Others are more upbeat. Brexit initially resulted in the pound depreciating to a 31-year low against the Australian Dollar (AUD) potentially making Australia a more attractive destination for skilled UK workers.
If sustained, it also makes imports comparatively cheap. Others refer to the opportunity for Australia to drive a hard bargain with the UK in upcoming bilateral trade negotiations and possibly return the trade relationship to its pre-1973 state.
Impact on Australia
The uncertainty surrounding Brexit has primarily impacted Australian financial markets where listed companies with UK exposure such as BT Investment Management lost up to 25% in value within one month of the Brexit announcement.
Politically, Brexit has come at a sensitive time. Australia will lose its mouthpiece inside the EU just as it commences the early stages of renegotiating a trade agreement with the EU.
Brexit also impacts the 1.5 million or so Australian’s with dual Australian/UK citizenship.
Many young Australians have been motivated to obtain British citizenship based on ancestry with one eye on access to the broader EU work market.
It has also impacted a large number of Australian businesses that use the UK as their regional headquarters, some of which may be motivated to relocate to mainland Europe.
Legal implications for Australian Practitioners
Currently, EU-wide IP protection is afforded to Australians through EUIPO registration.

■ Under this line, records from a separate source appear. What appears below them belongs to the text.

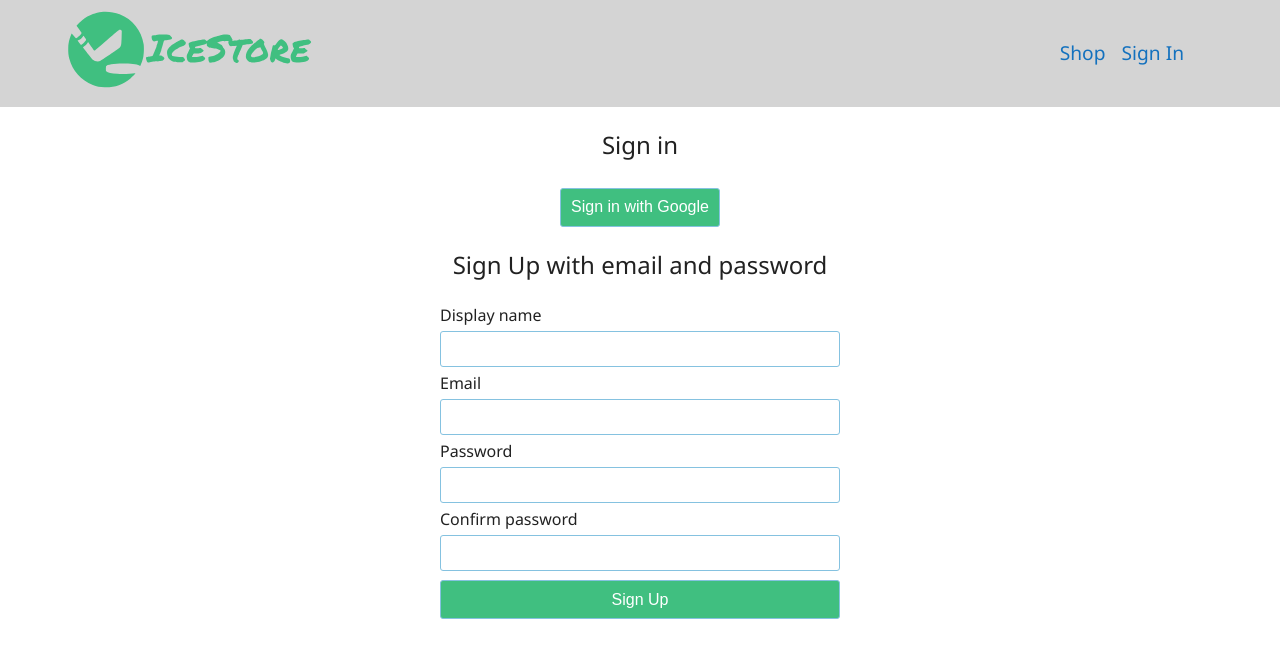
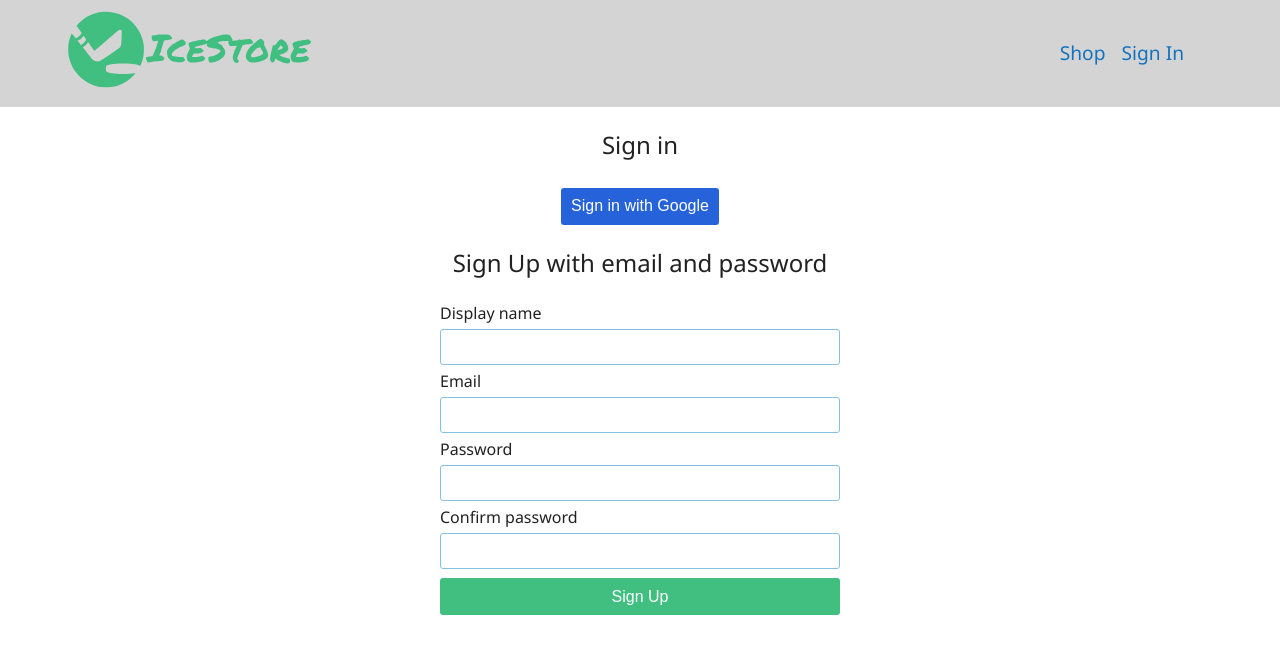
Before and after one commit to Floony7/ecommerce-react, a React (Vite) app: page /sign-in in a window 1280 px wide. Shown: the top 658 px of the page. Built offline with nearby package versions, Linux system fonts and the light colour scheme.

Commit message:
Button variant styles added and rendered through Button props

```diff
--- /dev/null
+++ b/src/components/button/button.component.tsx
@@ -0,0 +1,35 @@
+import { ButtonHTMLAttributes } from "react";
+import {
+  BaseButton,
+  GoogleSignInButton,
+  InvertedButton,
+} from "./button.styles";
+import { BUTTON_TYPES } from "../../types";
+
+type ButtonProps = {
+  buttonType?: BUTTON_TYPES;
+  isLoading?: boolean;
+} & ButtonHTMLAttributes<HTMLButtonElement>;
+
+const getButton = (buttonType = BUTTON_TYPES.BASE): typeof BaseButton =>
+  ({
+    [BUTTON_TYPES.BASE]: BaseButton,
+    [BUTTON_TYPES.GOOGLE]: GoogleSignInButton,
+    [BUTTON_TYPES.INVERTED]: InvertedButton,
+  }[buttonType]);
+
+const Button = ({
+  buttonType,
+  isLoading,
+  children,
+  ...otherProps
+}: ButtonProps) => {
+  const ButtonWrap = getButton(buttonType);
+  return (
+    <ButtonWrap disabled={isLoading} {...otherProps}>
+      {isLoading ? "spinner" : children}
+    </ButtonWrap>
+  );
+};
+
+export default Button;
--- /dev/null
+++ b/src/components/button/button.styles.tsx
@@ -0,0 +1,46 @@
+import styled from "styled-components";
+
+/*
+STEPS:
+1. Create BaseButton
+2. Use this BaseButton to create variants
+
+USAGE:
+1. Pass the buttonType prop into Button component. This can be passed to a function that determines which button styled
+to render.
+*/
+
+export const BaseButton = styled.button`
+  margin-top: 0.3rem;
+  border-radius: 3px;
+  padding: 0.6rem;
+  /* border: 1px solid hsl(200, 60%, 70%); */
+  background-color: hsl(150, 50%, 50%);
+  border: none;
+  color: white;
+  font-size: 1rem;
+  cursor: pointer;
+  transition: background-color 0.3s ease-in-out;
+
+  &:hover {
+    background-color: hsl(150, 60%, 60%);
+  }
+`;
+
+export const GoogleSignInButton = styled(BaseButton)`
+  background-color: hsl(220, 70%, 50%);
+
+  &:hover {
+    background-color: hsl(200, 70%, 50%);
+  }
+`;
+
+export const InvertedButton = styled(BaseButton)`
+  background-color: hsl(0 0% 100% / 0.8);
+  color: black;
+  border: 1px solid black;
+
+  &:hover {
+    background-color: var(--clr-sky-blue);
+  }
+`;
--- a/src/components/sign-up/sign-up-form.styles.ts
+++ b/src/components/sign-up/sign-up-form.styles.ts
@@ -1,6 +1,6 @@
 import styled from 'styled-components';
 
-export const PageWrap = styled.section`
+export const SignUpSection = styled.section`
     display: flex;
     flex-direction: column;
     align-items: center;
--- a/src/components/sign-up/sign-up-form.tsx
+++ b/src/components/sign-up/sign-up-form.tsx
@@ -1,6 +1,6 @@
 import React, { useState } from "react";
-import { Button } from "../../shared-styles/button";
-import { ErrorList, Form, Label, PageWrap } from "./sign-up-form.styles";
+import Button from "../button/button.component";
+import { ErrorList, Form, Label, SignUpSection } from "./sign-up-form.styles";
 import {
   createAuthUserWithEmailAndPassword,
   createUserDocument,
@@ -43,7 +43,7 @@ const SignUpForm = () => {
   };
 
   return (
-    <PageWrap>
+    <SignUpSection>
       <Form onSubmit={handleSubmit}>
         {error.length > 0 ? (
           <ErrorList>
@@ -86,7 +86,7 @@ const SignUpForm = () => {
         />
         <Button type="submit">Sign Up</Button>
       </Form>
-    </PageWrap>
+    </SignUpSection>
   );
 };
 
--- a/src/index.css
+++ b/src/index.css
@@ -13,10 +13,9 @@
   -webkit-font-smoothing: antialiased;
   -moz-osx-font-smoothing: grayscale;
 
-  /* --clr-sea-green: hsl(300, 50%, 0%); */
   --clr-sea-green: hsl(150, 50%, 50%);
   --clr-sky-blue: hsl(207, 82%, 41%);
-  --clr-dark-blue: hsl(237, 82%, 41%);
+  --clr-dark-blue: hsl(220, 70%, 50%);
   --clr-purple: hsl(267, 82%, 41%);
   --clr-magenta: hsl(297, 82%, 41%);
   --clr-crimson: hsl(327, 82%, 41%);
--- a/src/routes/signin/sign-in.component.tsx
+++ b/src/routes/signin/sign-in.component.tsx
@@ -1,10 +1,11 @@
+import { BUTTON_TYPES } from "../../types";
 import SignUpForm from "../../components/sign-up/sign-up-form";
-import { Button } from "../../shared-styles/button";
+import Button from "../../components/button/button.component";
 import {
   signInWithGooglePopup,
   createUserDocument,
 } from "../../utils/firebase/firebase.utils";
-import { PageWrap } from "./sign-in.styles";
+import { SignInSection } from "./sign-in.styles";
 
 const SignIn = () => {
   const logUser = async () => {
@@ -13,12 +14,14 @@ const SignIn = () => {
     const userDocRef = await createUserDocument(user);
   };
   return (
-    <PageWrap>
+    <SignInSection>
       <h2>Sign in</h2>
-      <Button onClick={logUser}>Sign in with Google</Button>
+      <Button buttonType={BUTTON_TYPES.GOOGLE} onClick={logUser}>
+        Sign in with Google
+      </Button>
       <h2>Sign Up with email and password</h2>
       <SignUpForm />
-    </PageWrap>
+    </SignInSection>
   );
 };
 
--- a/src/routes/signin/sign-in.styles.ts
+++ b/src/routes/signin/sign-in.styles.ts
@@ -1,6 +1,6 @@
 import styled from 'styled-components';
 
-export const PageWrap = styled.section`
+export const SignInSection = styled.section`
     display: flex;
     flex-direction: column;
     align-items: center;
--- a/src/shared-styles/button.ts
+++ b/src/shared-styles/button.ts
@@ -15,3 +15,19 @@ export const Button = styled.button`
         background-color: hsl(150, 60%, 60%);
     }
 `;
+
+export const ButtonContainer = styled.button`
+    margin-top: 0.3rem;
+    border-radius: 3px;
+    padding: 0.6rem;
+    border: 1px solid hsl(200, 60%, 70%);
+    background-color: hsl(150, 50%, 50%);
+    color: white;
+    font-size: 1rem;
+    cursor: pointer;
+    transition: background-color .3s ease-in-out;
+
+    &:hover {
+        background-color: hsl(150, 60%, 60%);
+    }
+`;
--- /dev/null
+++ b/src/types/index.ts
@@ -0,0 +1,5 @@
+export enum BUTTON_TYPES {
+    BASE = "base",
+    GOOGLE = "google-sign-in",
+    INVERTED = "inverted",
+  }
```
Also changed, not shown: src/assets/images/helmet-bauer.jpg (added), src/assets/images/skate-bauer-xlp.jpg (added).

It is unclear what will happen to existing EU registrations after Brexit.
On one view, Australian IP owners currently registered under EUIPO may be required to refile their applications in the UK to maintain UK protection resulting in increased registration costs.
Validity questions may also arise over EU registered marks whose geographical use is specific to the UK.
Australian applicants seeking pan-European injunctive relief for IP infringement may now be required to initiate proceedings in the UK and EU separately which will increase enforcement costs.
Australian contracts that describe an underlying territory to be the “member states of the European Union” will need to be reviewed as the contract’s coverage may no longer include the UK despite initial intentions to do so.
At the time of writing, the implications of Brexit for Australia are only starting to emerge. Time will tell the extent to which it will be seen as a nuisance or an opportunity for the Australian economy.
This article was originally published by UK law firm, Ward Hadaway. The original article can be viewed here.